Victim Researcher Profile

Researcher Photo

Gretchen Arnold





Saint Louis University


Assoc. Prof. of Women's and Gender Studies




Women's and Gender Studies; Sociology


More than 20 years


I started my academic career with research about the battered women's movement (using St. Louis as a case study), and published articles about the role of trust, coalitions, and identity issues among activists in this movement. I also co-authored an article arguing that the standard narrative told about the battered women's movement in the U.S.--that it has been steadily professionalized and co-opted by the government--is too simplistic. We show that this narrative overlooks creative activism by women of color and other marginalized groups as well as disregards the continuing attempts by mainstream battered women's organizations to maintain a critical feminist stance toward the state. In 2010, I began researching the effect that nuisance laws (which fine or evict people for calling 911 too often) have on battered women. I have published articles using quotes from battered women describing the ways they have been harmed by these laws. The most recent of these articles also argues that nuisance laws are part of a neoliberal strategy by the state to contain and further marginalized these women, and that in practice they undermine women's ability to exercise their rights of citizenship in the U.S. I have created a website,, as a central location for people to find information about nuisance laws and their impact on battered women. The website contains links to scholarly research on the topic, links to resources for community-based activists, and information about recent lawsuits challenging these laws. I have worked with legal advocacy groups, including the ACLU Women's Rights Project, to challenge the legality of nuisance laws, and have written supporting documents and agreed to serve as an expert witness on behalf of lawsuits they have brought. My current research investigates an innovative program adopted by many police departments around the country to improve policing of intimate partner violence cases. It is called the Lethality Assessment Program: officers ask IPV victim-survivors a set of eleven questions and then offer immediate crisis counseling over the telephone to those who score at high risk on the questionnaire. I am working with a St. Louis-based partnership of police departments and battered women's advocacy groups to document the impact this program is having both on battered women's decision-making and on police officers' attitudes toward policing IPV.

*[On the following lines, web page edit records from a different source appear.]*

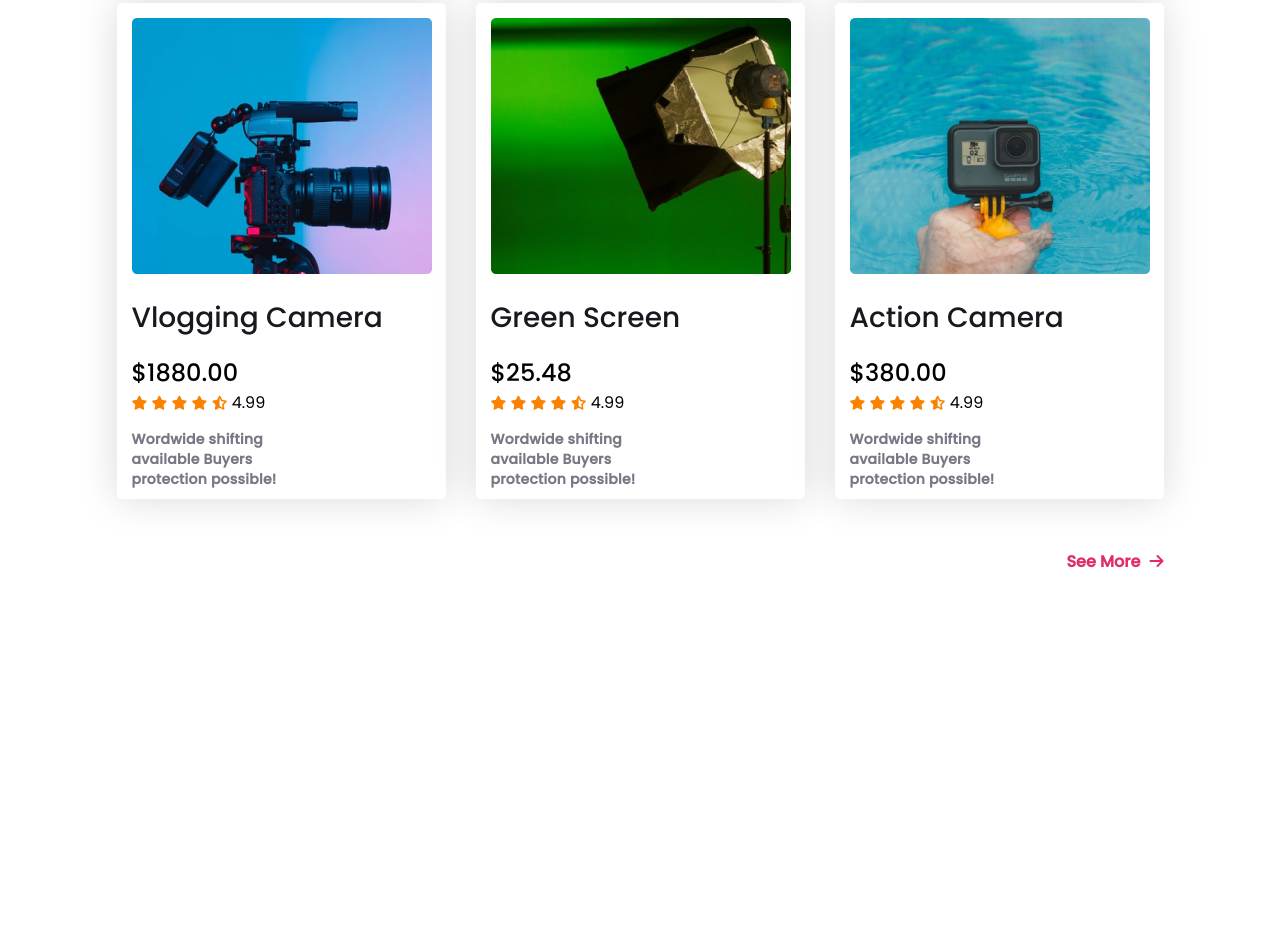
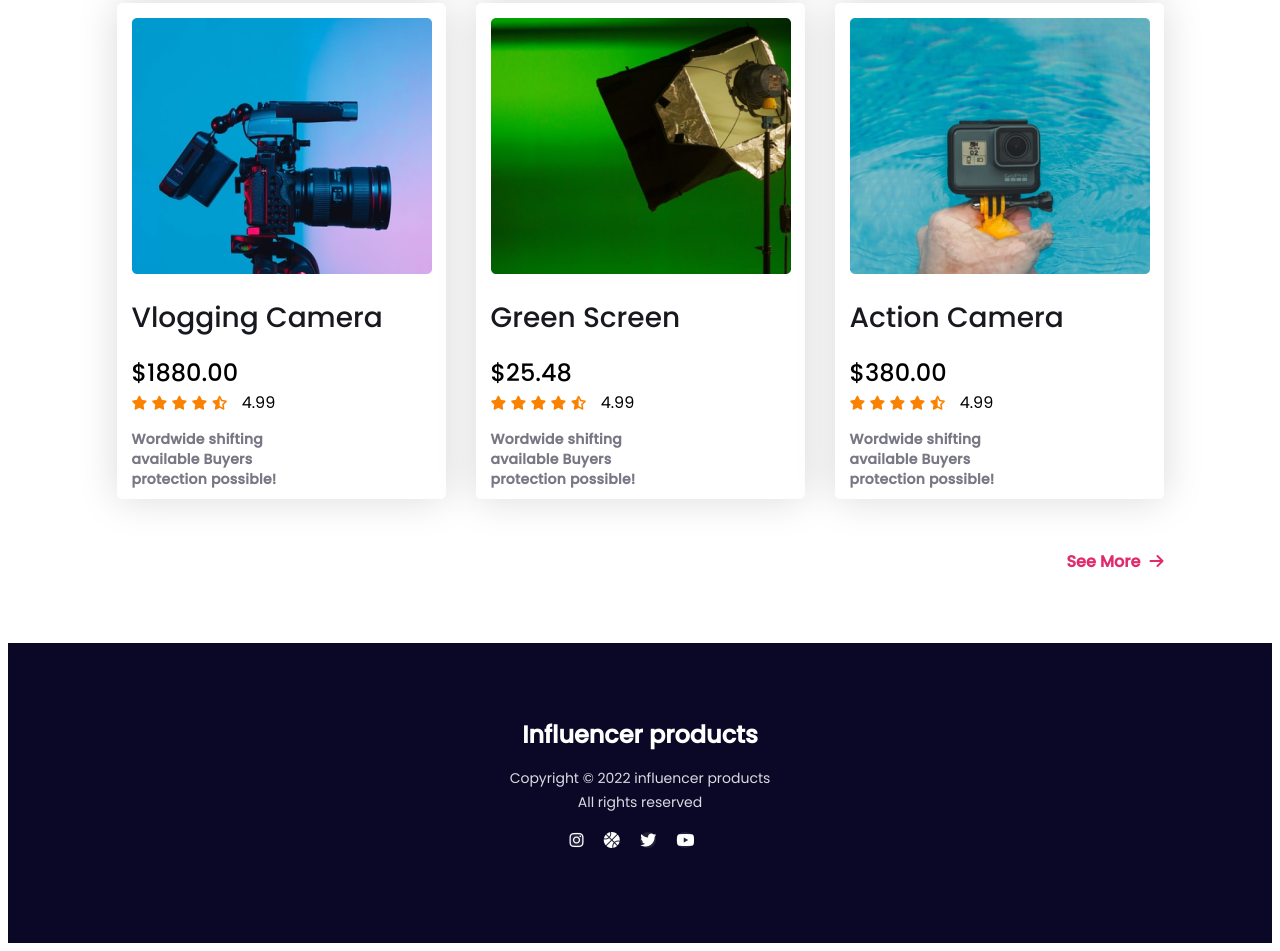
Before and after one commit to prosaiful37/Assignment-2, a plain HTML site: page index.html in a window 1280 px wide. Shown: the part 1764-2715 px from the top of the page. Before the commit the page ends 2338 px from the top, so only its background shows below. Drawn offline with Linux system fonts and the light colour scheme.

Commit message:
footer section done

```diff
--- a/asset/css/style.css
+++ b/asset/css/style.css
@@ -6,10 +6,14 @@ body{
 
 
 }
+
 .container{
     max-width: 1550px;
     margin-left: 120px;
     margin-right: 120px;
+}
+main{
+    margin-bottom: 100px;
 }
 .logo-menu{
     display: grid;
@@ -149,6 +153,9 @@ nav a{
 .product-info{
     padding-left: 15px;
 }
+.product-info span{
+    margin-left: 10px;
+}
 .product-description{
     padding-left: 15px;
     width: 196px;
@@ -175,3 +182,36 @@ nav a{
     margin-left: 5px;
 }
 /*----------------------------------------------------------product style section end -----------------------------------------------------------*/
+footer{
+    background-color: #0A0826;
+    height: 300px;
+
+}
+.full-footer{
+    width: 262px;
+    height: 139px;
+    margin: auto;
+    padding: 50px;
+}
+.footer-logo h3{
+    color: #FFFFFF;
+    font-size: 24px;
+    text-align: center;
+    margin-bottom: 0;
+}
+.copywrite p{
+    color: #D9DBE1;
+    font-size: 14px;
+    line-height: 24px;
+    text-align: center;
+}
+.social-icon{
+    text-align: center;
+
+}
+.social-icon i{
+    color: white;
+    margin-right: 16px;
+    background-color: #22213C;
+    border-radius: 50%;
+}
--- a/index.html
+++ b/index.html
@@ -249,5 +249,25 @@
             </div>
         </section>
     </main>
+    <!-- =============================================================main section end ============================================================= -->
+    <footer>
+        <section class="container">
+            <div class="full-footer">
+                <div class="footer-logo">
+                    <h3>Influencer products</h3>
+                </div>
+                <div class="copywrite">
+                    <p>Copyright &copy 2022  influencer products All rights reserved</p>
+                </div>
+                <div class="social-icon">
+                    <i class="fab fa-instagram"></i>
+                    <i class="fas fa-basketball-ball"></i>
+                    <i class="fab fa-twitter"></i>
+                    <i class="fab fa-youtube"></i>
+                </div>
+            </div>
+
+        </section>
+    </footer>
 </body>
 </html>
```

Domestic and Family Violence, Movements to end violence against women; Policing domestic violence; Law and domestic violence


Victims of gender-based violence


Action research, Community-based participatory research, Descriptive studies, Program evaluation, Qualitative studies


Action research, Descriptive studies, Program evaluation, Qualitative studies